George Bush famously asked, ‘Is our children learning?’. That’s also the question by Uwezo, a coalition of NGOs working in Kenya, Uganda and Tanzania. Their report published today makes dismal reading about the quality of schools.
First, a word about the report. This is not a study by the World Bank, or a group of donors. It is a study by Uwezo, an East African initiative hosted by three NGO networks: TEN/MET in Tanzania, WERK in Kenya and UNNGOF in Uganda, with overall quality assurance and management support from Twaweza. They conducted their own survey (standardized across the countries) to test the literacy and numeracy of more than 100,000 children, the largest ever survey of its kind in the region. When citizens themselves are telling us about whether their public services work, we should be paying attention.

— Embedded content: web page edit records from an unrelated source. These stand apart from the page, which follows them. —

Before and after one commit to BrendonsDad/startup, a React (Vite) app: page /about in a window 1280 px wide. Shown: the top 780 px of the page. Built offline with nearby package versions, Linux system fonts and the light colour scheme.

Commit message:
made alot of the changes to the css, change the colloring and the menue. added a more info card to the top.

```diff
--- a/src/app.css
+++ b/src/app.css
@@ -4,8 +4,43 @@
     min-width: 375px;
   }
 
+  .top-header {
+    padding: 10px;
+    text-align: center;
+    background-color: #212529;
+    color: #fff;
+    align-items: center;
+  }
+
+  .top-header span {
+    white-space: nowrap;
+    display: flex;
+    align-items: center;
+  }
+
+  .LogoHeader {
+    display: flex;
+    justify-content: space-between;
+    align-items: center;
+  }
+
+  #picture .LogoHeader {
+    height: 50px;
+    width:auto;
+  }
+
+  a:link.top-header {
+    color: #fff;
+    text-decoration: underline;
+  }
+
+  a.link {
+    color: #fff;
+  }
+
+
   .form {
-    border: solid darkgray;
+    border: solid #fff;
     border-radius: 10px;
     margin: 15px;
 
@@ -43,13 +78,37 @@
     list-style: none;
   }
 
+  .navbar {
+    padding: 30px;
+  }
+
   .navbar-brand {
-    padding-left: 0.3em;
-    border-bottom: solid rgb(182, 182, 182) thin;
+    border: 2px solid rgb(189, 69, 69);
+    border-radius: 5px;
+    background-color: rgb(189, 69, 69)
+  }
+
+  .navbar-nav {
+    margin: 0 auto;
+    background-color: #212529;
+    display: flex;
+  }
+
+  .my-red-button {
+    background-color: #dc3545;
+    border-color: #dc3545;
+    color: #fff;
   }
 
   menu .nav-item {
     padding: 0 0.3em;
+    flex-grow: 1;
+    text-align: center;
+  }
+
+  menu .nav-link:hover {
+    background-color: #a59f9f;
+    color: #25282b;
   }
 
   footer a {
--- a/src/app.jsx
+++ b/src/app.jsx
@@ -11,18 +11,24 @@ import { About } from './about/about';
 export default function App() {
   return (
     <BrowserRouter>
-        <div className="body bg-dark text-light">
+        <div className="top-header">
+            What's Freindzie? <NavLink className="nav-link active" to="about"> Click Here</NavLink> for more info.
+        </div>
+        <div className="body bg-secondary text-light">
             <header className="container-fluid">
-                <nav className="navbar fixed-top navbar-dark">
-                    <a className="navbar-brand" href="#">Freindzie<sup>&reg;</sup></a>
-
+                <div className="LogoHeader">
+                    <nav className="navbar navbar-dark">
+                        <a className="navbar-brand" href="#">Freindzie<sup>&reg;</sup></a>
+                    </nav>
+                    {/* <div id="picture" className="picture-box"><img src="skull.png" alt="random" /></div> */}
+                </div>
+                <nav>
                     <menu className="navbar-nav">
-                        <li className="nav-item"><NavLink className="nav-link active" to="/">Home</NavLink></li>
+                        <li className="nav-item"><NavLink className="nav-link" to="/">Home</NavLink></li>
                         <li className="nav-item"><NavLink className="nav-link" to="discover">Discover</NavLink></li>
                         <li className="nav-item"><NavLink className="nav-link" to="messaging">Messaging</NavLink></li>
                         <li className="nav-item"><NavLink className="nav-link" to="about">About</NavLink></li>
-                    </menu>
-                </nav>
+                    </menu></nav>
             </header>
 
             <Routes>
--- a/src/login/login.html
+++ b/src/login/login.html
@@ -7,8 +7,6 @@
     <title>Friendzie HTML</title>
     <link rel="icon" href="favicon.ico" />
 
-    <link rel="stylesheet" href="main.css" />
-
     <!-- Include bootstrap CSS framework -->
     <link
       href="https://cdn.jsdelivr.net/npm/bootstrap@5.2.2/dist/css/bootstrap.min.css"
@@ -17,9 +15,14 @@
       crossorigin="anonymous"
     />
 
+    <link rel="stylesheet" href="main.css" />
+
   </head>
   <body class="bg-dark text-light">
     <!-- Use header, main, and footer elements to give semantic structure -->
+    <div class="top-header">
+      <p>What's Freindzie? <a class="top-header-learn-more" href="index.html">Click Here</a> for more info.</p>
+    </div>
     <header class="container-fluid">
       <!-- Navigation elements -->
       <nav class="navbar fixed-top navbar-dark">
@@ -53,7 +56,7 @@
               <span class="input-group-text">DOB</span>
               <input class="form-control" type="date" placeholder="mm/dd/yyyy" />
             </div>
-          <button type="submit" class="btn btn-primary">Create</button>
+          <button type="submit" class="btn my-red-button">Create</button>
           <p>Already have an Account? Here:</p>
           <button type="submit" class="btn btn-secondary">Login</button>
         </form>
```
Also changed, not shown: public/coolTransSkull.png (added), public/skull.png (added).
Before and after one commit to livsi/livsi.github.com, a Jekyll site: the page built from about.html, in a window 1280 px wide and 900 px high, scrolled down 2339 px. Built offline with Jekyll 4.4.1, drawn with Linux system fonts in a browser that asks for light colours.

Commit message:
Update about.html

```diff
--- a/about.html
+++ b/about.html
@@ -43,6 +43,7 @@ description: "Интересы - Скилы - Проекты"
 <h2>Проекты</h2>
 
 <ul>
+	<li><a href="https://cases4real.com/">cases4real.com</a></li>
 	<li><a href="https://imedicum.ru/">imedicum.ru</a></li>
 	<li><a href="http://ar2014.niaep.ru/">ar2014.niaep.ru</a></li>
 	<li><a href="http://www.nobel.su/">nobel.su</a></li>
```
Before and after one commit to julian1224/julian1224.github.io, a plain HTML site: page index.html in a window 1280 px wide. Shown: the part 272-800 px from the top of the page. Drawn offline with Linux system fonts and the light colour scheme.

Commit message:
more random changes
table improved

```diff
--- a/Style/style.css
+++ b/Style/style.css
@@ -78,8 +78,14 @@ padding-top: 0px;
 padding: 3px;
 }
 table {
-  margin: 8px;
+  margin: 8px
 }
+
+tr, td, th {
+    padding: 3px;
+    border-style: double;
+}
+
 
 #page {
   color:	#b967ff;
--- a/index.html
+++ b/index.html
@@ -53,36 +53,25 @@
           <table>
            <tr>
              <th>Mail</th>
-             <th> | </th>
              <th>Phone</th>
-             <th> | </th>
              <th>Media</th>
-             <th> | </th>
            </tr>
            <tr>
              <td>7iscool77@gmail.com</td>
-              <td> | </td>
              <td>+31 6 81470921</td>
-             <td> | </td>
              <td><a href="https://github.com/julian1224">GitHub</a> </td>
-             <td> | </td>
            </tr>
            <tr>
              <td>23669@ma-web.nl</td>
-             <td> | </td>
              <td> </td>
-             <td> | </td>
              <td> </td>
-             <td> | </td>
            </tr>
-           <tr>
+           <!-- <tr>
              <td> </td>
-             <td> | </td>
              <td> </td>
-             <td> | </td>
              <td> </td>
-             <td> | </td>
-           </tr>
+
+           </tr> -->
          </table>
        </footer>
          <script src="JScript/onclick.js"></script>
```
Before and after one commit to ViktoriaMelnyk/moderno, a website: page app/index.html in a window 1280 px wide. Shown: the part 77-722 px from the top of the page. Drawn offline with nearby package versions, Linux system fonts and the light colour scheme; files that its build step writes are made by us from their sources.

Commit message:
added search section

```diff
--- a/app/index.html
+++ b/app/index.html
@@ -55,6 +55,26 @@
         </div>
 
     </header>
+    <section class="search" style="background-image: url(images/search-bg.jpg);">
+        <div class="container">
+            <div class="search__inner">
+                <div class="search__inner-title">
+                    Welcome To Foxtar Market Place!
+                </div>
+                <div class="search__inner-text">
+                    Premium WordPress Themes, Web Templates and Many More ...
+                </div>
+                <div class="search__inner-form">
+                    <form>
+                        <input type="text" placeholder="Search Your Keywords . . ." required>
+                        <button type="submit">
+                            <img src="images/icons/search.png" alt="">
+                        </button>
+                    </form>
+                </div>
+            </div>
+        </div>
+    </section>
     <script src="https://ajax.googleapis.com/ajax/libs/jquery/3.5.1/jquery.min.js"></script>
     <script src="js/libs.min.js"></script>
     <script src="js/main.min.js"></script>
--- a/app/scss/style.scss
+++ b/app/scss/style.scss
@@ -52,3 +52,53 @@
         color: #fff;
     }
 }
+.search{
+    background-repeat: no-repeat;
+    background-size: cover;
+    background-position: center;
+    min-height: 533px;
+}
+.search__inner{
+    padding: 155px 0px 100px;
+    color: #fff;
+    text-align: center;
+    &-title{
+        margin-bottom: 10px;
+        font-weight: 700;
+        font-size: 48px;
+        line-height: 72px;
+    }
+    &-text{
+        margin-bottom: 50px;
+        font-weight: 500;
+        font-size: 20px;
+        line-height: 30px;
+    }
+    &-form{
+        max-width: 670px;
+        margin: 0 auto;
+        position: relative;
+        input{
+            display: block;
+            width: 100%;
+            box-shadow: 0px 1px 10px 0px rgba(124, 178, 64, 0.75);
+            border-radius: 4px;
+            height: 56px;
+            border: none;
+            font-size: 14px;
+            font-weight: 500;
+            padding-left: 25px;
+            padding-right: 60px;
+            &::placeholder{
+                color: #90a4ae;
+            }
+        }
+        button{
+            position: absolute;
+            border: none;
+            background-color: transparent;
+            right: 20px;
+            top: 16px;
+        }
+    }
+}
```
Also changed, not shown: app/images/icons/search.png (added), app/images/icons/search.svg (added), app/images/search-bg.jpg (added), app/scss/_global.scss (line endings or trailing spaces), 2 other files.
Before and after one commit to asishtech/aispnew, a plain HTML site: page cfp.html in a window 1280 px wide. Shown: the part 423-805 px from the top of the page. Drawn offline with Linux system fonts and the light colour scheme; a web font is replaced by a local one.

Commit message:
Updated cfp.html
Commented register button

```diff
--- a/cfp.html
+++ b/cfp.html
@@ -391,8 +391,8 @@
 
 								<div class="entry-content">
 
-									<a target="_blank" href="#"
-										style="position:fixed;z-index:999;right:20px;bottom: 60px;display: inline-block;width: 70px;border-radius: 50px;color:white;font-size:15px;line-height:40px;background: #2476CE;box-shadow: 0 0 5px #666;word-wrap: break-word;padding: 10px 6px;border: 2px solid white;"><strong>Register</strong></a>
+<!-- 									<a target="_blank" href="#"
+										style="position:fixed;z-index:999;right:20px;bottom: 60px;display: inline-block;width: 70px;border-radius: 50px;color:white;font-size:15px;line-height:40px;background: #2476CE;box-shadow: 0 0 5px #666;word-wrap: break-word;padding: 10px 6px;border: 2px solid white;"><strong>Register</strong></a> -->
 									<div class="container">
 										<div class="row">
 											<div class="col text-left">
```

There has been a remarkable increase in the number of children in school in East Africa since Uganda reintroduced free primary education in 1997 (followed a few years later by Tanzania and Kenya). Over the ten years from 1999 to 2009 net primary school enrolment has risen in Kenya from 62% to 83%, and in Tanzania from 49% to 96%.
But the Uwezo report finds that the quality of education that those children receive is ‘very poor’. According to the Uwezo tests, most of the children in Standard 3 had not reached the Standard 2 levels of literacy and numeracy. Only by the time they reach Standard 7 are most children able to read and write at the levels expected in Standard 2.
Kenya’s pupils did best, followed by Tanzania and then Uganda, and there are large variations within as well as between countries. The report has interesting things to say about the apparent reasons for the differences:
an important finding given the enormous resources invested in recent years in improving school infrastructure, was that school quality was weakly associated with literacy and numeracy levels. Children in areas with better school infrastructure did not perform better than in lower quality schools or more crowded classrooms.
The report finds grounds for optimism in the variations within countries; the fact that some places do better than others suggests that improvements are possible within those contexts. The report speculates that quality is driven by non-observed factors such as the quality of teaching, practical accountability and teacher motivation.
The poor quality of education, despite considerable investment in school infrastructure, may perhaps be the result of what Lant Pritchett, Michael Woolcock and Matt Andrews call “isomporphic mimicry”. The idea is borrowed from sociologists of organisations, and it describes the way in which organisations can sustain their legitimacy by the adoption of the forms of effective organisations in a way which camouflages a persistent lack of functionality. This behavour may be partly a consequence of the way that donors work to increase service delivery in developing countries. Pritchett et al observe:
Development agencies, both multi-lateral and bi-lateral, have very strong tendencies towards promoting isomorphic mimicry— encouraging governments to adopt the right policies and organization charts and to pursue best practice reforms—without actually creating the conditions in which true novelty can emerge, be evaluated, and scaled.
What can be done to improve education in Kenya, Tanzania and Uganda? The Uwezo report says:
Differences in performance among districts within each of the three countries, and between public and private schools, suggest that certain schools have ‘figured out’ how to achieve better results within existing constraints. Investigating why certain districts, and within districts certain schools, do so much better than others could provide important clues about what matters most for improved learning.
The report also suggests that Cash on Delivery aid may be a good way to create the incentives to improve quality:
One such approach, which is still untested but whose design has been informed by careful review of the evidence of what works, is called Cash on Delivery. The core idea here is that instead of funding inputs, a mechanism is created by which payments are made against the achievement of a specified and independently verified outcome, such as $50 per student who completes Standard 2 with 80% literacy and numeracy competencies. This approach has been original designed for improving the effectiveness of aid given to national governments, but the approach may be even more useful for how national governments create incentives to improve performance at district and school levels.
(By the way, I’m on the board of Twaweza, though I can claim no credit for this report.)